The East African Community Regional Force (EACRF), which was deployed in eastern DRC last year, requires sufficient resources to fulfill its mandate.
The funding for these peacekeeping operations is expected to come from contributions by EAC member states and donors’ aid.
During an extraordinary EAC Heads of State Summit held in Bujumbura recently, Dr. Peter Mathuki, the Secretary-General of the bloc, announced that some countries have already provided their contributions.
In addition to partner countries such as Angola and Senegal, he disclosed that Kenya, Tanzania, Uganda have provided US$1 million. Meanwhile, Dr. Mathuki said that Rwanda has also pledged financial support.
The funding for peace initiatives will be channeled through the EAC Peace Facility.
Rwanda has welcomed this initiative and expressed its commitment to support it, although the exact amount of its pledge has not been specified, according to Alain Mukuralinda, the Deputy Government Spokesperson.
Despite the bloc’s determination to achieve lasting peace in eastern DRC, the availability of financial resources remains a significant challenge that requires sustainable solutions.
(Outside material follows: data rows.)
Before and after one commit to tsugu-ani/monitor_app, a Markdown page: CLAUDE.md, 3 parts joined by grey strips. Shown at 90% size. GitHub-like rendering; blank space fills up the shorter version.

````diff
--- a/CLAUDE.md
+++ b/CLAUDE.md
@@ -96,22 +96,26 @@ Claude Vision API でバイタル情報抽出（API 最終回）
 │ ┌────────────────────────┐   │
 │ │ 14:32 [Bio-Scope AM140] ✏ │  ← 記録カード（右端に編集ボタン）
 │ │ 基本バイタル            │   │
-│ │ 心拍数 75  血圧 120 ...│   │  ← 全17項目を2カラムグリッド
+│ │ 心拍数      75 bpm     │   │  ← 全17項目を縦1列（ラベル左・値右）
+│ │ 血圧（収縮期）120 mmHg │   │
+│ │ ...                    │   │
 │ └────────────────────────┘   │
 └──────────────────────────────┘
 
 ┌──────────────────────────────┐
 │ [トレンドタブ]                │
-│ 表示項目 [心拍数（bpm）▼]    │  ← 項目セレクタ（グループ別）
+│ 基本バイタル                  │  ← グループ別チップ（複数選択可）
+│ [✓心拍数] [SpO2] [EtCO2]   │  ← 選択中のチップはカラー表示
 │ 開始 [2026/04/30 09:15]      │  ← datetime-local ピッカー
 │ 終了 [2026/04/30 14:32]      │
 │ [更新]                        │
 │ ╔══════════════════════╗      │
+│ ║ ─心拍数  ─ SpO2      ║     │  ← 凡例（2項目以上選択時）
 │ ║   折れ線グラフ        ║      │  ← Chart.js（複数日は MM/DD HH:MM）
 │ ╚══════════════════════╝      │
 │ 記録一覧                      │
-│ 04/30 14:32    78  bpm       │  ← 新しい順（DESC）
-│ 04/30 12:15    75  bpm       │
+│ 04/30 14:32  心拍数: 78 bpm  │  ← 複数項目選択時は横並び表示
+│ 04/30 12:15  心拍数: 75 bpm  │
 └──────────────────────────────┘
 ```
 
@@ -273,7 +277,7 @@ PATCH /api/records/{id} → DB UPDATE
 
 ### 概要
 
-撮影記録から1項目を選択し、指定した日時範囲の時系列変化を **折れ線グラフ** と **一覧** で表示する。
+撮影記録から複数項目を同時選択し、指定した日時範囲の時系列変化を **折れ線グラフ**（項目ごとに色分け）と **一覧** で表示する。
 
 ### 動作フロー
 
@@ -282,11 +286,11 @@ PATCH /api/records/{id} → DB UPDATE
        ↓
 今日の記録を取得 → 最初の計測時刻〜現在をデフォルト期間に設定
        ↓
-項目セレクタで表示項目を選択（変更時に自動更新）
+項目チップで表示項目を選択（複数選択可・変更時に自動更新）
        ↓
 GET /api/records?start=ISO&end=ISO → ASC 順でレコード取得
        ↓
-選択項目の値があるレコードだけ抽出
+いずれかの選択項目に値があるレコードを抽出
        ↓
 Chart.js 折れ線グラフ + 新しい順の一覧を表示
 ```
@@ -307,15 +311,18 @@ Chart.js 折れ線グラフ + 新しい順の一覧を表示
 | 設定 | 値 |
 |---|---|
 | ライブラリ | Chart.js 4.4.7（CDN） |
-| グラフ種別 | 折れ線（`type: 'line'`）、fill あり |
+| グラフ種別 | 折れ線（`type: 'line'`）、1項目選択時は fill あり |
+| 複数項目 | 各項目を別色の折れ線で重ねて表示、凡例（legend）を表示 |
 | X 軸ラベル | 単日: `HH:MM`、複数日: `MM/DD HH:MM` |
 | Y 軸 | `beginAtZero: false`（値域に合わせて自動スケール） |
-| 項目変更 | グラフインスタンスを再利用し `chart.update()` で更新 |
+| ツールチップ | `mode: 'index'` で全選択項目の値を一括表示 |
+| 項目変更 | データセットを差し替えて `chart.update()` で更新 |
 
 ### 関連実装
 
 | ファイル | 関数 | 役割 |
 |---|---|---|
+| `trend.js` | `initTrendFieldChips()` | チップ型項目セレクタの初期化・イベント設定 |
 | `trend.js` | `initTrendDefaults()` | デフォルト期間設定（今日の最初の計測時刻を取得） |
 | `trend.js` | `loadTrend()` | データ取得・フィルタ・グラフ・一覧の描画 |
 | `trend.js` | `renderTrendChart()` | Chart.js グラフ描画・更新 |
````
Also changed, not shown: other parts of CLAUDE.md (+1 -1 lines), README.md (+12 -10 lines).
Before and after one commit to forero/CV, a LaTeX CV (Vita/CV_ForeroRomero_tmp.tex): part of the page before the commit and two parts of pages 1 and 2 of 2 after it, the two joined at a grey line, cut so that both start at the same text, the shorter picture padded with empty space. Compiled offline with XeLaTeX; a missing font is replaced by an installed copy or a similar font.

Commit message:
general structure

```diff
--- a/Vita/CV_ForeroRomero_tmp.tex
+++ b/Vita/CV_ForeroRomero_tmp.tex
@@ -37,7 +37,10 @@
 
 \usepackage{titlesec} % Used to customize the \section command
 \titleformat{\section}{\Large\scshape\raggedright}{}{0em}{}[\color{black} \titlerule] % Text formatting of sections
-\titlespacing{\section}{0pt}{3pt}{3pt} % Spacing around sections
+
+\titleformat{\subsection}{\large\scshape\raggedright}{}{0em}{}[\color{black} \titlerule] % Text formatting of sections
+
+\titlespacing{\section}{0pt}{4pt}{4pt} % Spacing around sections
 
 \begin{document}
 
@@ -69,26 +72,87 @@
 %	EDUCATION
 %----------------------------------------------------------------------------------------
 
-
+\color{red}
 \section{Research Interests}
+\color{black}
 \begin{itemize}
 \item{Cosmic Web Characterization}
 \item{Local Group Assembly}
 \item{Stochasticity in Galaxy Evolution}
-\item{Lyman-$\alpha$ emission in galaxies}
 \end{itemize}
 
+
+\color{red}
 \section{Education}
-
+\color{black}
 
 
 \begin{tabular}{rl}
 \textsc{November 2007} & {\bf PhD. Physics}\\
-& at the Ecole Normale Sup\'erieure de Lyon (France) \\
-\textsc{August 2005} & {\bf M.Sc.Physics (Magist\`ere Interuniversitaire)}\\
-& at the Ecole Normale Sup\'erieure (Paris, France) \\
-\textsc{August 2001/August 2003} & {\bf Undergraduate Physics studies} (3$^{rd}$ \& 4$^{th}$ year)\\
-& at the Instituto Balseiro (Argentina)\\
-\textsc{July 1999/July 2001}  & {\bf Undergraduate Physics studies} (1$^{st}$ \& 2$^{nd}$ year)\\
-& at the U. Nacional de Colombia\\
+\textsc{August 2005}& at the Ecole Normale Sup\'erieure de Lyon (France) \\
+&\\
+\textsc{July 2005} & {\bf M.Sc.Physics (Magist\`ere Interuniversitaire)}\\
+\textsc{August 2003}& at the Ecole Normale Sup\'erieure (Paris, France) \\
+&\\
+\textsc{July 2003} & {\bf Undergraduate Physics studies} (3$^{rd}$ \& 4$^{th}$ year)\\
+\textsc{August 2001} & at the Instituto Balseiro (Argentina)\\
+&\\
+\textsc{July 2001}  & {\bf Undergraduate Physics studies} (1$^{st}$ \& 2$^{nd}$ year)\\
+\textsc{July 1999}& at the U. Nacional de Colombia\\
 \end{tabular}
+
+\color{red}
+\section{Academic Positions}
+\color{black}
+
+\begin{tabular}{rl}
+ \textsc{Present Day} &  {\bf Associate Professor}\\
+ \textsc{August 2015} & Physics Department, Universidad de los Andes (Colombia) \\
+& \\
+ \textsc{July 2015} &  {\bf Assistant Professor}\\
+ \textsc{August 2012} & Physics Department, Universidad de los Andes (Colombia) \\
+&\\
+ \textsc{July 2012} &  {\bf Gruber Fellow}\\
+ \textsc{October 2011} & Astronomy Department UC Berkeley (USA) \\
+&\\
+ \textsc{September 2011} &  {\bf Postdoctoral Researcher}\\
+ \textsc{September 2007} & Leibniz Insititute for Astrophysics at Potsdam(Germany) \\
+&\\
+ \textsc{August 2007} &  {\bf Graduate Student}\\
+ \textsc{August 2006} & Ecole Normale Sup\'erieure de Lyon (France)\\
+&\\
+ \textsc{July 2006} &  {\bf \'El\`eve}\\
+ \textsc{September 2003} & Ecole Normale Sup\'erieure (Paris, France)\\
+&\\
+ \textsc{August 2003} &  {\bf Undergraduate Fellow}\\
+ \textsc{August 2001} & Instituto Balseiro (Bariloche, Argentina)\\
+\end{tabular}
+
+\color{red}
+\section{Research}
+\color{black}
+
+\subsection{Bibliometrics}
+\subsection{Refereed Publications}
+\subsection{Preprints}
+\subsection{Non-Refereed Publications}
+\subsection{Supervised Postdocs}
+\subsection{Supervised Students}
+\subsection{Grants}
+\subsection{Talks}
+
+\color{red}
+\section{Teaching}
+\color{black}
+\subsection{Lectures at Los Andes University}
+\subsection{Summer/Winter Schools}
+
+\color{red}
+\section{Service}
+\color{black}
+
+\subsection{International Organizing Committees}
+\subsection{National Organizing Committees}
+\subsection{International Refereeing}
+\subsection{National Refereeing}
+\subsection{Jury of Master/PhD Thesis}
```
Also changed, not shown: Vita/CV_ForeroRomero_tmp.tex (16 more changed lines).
The EAC troops were initially deployed to the DRC for a six-month mandate starting from September 8, 2022. Their mandate was extended for an additional six months after its expiration on March 7, 2023.
DRC has been accusing Rwanda of backing M23 rebels, allegations which the latter refutes and calls for attention to draw emphasis on the real cause of security crisis in DRC.
Instead, Rwanda has advised the DRC to focus on resolving its internal problems rather than seeking excuses.
Rwanda is a member of the EAC but its troops are not part of the EACRF contingents due to the DRC’s decision to boycott their intervention.
Despite the situation, Rwanda has consistently expressed its willingness to contribute to efforts aimed at addressing the security problems in the DRC.